# Raw data:
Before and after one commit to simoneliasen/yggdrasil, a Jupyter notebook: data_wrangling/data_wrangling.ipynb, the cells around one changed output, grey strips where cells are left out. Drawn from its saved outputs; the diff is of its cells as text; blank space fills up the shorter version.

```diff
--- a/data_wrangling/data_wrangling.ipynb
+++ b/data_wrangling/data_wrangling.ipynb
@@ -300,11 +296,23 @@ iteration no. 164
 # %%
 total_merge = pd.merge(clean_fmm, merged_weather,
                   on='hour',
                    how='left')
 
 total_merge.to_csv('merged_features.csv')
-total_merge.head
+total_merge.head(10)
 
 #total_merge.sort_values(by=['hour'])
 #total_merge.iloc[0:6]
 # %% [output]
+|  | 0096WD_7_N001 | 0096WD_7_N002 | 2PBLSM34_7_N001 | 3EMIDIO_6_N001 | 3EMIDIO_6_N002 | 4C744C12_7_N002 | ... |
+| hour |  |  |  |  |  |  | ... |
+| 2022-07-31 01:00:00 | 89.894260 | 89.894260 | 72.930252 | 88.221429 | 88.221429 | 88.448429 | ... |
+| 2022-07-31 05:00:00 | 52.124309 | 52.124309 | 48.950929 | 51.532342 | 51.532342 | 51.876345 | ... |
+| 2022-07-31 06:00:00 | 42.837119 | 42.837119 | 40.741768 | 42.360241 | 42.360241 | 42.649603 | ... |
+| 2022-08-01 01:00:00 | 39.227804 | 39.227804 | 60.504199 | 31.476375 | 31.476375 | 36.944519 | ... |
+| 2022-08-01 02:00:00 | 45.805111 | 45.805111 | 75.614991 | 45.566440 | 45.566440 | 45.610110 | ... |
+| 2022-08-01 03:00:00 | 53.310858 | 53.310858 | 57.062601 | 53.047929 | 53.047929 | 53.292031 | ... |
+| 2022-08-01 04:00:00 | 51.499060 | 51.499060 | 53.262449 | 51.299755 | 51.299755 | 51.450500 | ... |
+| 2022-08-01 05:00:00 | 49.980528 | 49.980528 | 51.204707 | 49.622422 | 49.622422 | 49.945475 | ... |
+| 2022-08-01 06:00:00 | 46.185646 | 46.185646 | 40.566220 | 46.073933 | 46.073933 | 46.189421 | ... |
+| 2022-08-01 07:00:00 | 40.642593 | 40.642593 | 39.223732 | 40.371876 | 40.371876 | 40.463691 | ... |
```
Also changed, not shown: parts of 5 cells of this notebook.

# Required action:
Show, from the material above, each line that includes the string "changed".

# Response to this task:
Before and after one commit to simoneliasen/yggdrasil, a Jupyter notebook: data_wrangling/data_wrangling.ipynb, the cells around one changed output, grey strips where cells are left out. Drawn from its saved outputs; the diff is of its cells as text; blank space fills up the shorter version.
Also changed, not shown: parts of 5 cells of this notebook.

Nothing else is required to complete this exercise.